My final algorithm is that:

1) Find first cubic curve with General Polynomial Fit VI, inserting 5 points [X,Y].

2) Subtract calculated Y from real Y to find error. If the absolute value of the error is greater than tollerance or there aren't more point, then go to step 3), in the other case, return to step 1 inserting a new point after the points already used.

3) Save the coefficient of the curve calculated on step 2, then reject all the points used with exception of the last point that cause the error greater than the tollerance. If there are more points and the curves calculated are less than 17, then return to point 1, in the other case exit.

 

There is a better way?
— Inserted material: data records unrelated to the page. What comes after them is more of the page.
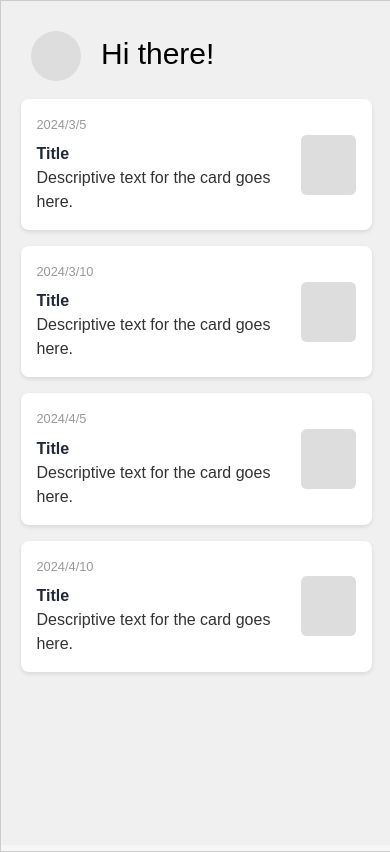
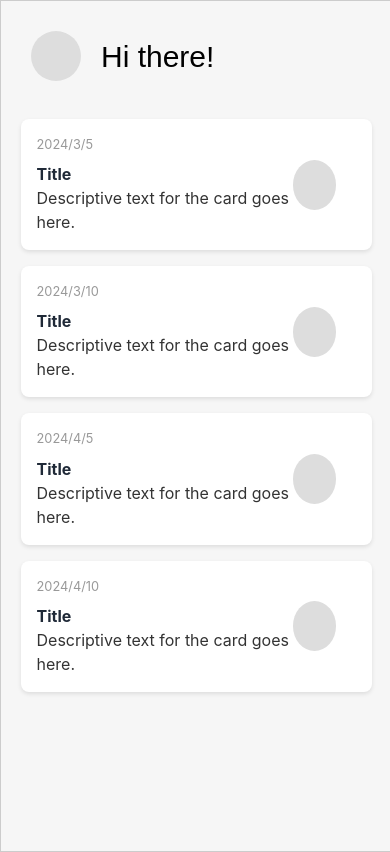
Before and after one commit to crispyinuo/DiligentDrGreen, a React (Create React App) app in the folder dr-green/: page /history in a window 390 px wide. Built offline with nearby package versions, Linux system fonts and the light colour scheme.

Commit message:
fix history page layout to fit in phone component

```diff
--- a/dr-green/src/pages/history.js
+++ b/dr-green/src/pages/history.js
@@ -1,13 +1,28 @@
 import React from 'react';
 import styled from 'styled-components';
 
-const Container = styled.div`
+const PageContainer = styled.div`
   display: flex;
   flex-direction: column;
   align-items: center;
-  background-color: #f0f0f0;
-  min-height: 100vh;
-  font-family: 'Arial', sans-serif;
+  min-height: 100%;
+  width: 100%;
+`;
+
+const Header = styled.div`
+  width: 100%;
+  display: flex;
+  align-items: center;
+  padding: 30px;
+  box-sizing: border-box;
+`;
+
+const PlaceholderImage = styled.div`
+  width: 50px;
+  height: 50px;
+  border-radius: 50%;
+  background-color: #ddd;
+  margin-right: 20px;
 `;
 
 const ChatBubble = styled.div`
@@ -18,13 +33,12 @@ const ChatBubble = styled.div`
   box-shadow: 0 2px 4px rgba(0, 0, 0, 0.1);
   display: flex;
   align-items: center;
-  width: 90%; /* Adjust width as needed */
+  width: 90%;  /* Responsive width */
 `;
 
 const MessageContent = styled.div`
   display: flex;
   flex-direction: column;
-  margin-right: 16px; /* Space for image */
 `;
 
 const Title = styled.div`
@@ -41,55 +55,20 @@ const Description = styled.div`
   color: #333;
 `;
 
-const PlaceholderImage = styled.div`
-  width: 60px; /* Adjust size as needed */
-  height: 60px;
-  background-color: #ddd;
-  border-radius: 10%;
-`;
-
 const History = () => {
-    const StyleSheet = {
-        width: "100vw",
-        height: "100vh",
-        backgroundColor: "#FFFFFF",
-        display: "flex",
-        alignItems: "center",
-        justifyContent: "center",
-        flexDirection: "column",
-
-    }
-    const headerStyle = {
-        width: '100%', // take full width to align title and placeholder
-        display: 'flex', // use flexbox to align items in a row
-        alignItems: 'center', // vertically center items in the header
-        paddingLeft: "30px", // padding from the left edge of the screen
-        boxSizing: 'border-box', // include padding in the width calculation
-        paddingTop: "30px",
-        paddingBottom: "10px"
-    };
-    const placeholderImageStyle = {
-        width: "50px",
-        height: "50px",
-        borderRadius: "50%",
-        backgroundColor: "#ddd",
-        paddingLeft: "50px"
-        // space between the image and the heading text
-    };
   const messages = [
     { id: 1, title: 'Title', date: '2024/3/5', description: 'Descriptive text for the card goes here.' },
     { id: 2, title: 'Title', date: '2024/3/10', description: 'Descriptive text for the card goes here.' },
     { id: 3, title: 'Title', date: '2024/4/5', description: 'Descriptive text for the card goes here.' },
     { id: 4, title: 'Title', date: '2024/4/10', description: 'Descriptive text for the card goes here.' }
-        // ... Add more message objects here
   ];
+
   return (
-        <div style={StyleSheet}>
-            <Container>
-                <div style={headerStyle}>
-                    <div style={placeholderImageStyle}></div>
-                    <h1 style={{ color: "black", fontFamily: "sans-serif", paddingLeft: "20px", alignSelf: 'flex-start', fontSize: 30 }}>Hi there!</h1>
-                </div>
+    <PageContainer>
+      <Header>
+        <PlaceholderImage />
+        <h1 style={{ color: "black", fontFamily: "sans-serif", fontSize: "30px" }}>Hi there!</h1>
+      </Header>
 
       {messages.map((message) => (
         <ChatBubble key={message.id}>
@@ -101,10 +80,8 @@ const History = () => {
           <PlaceholderImage />
         </ChatBubble>
       ))}
-            </Container>
-
-        </div >
-    )
+    </PageContainer>
+  );
 }
 
 export default History;
```
Lines whose indentation alone changed are shown as unchanged.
Where I can find the explanation of the fitting algorithms?

Thanks.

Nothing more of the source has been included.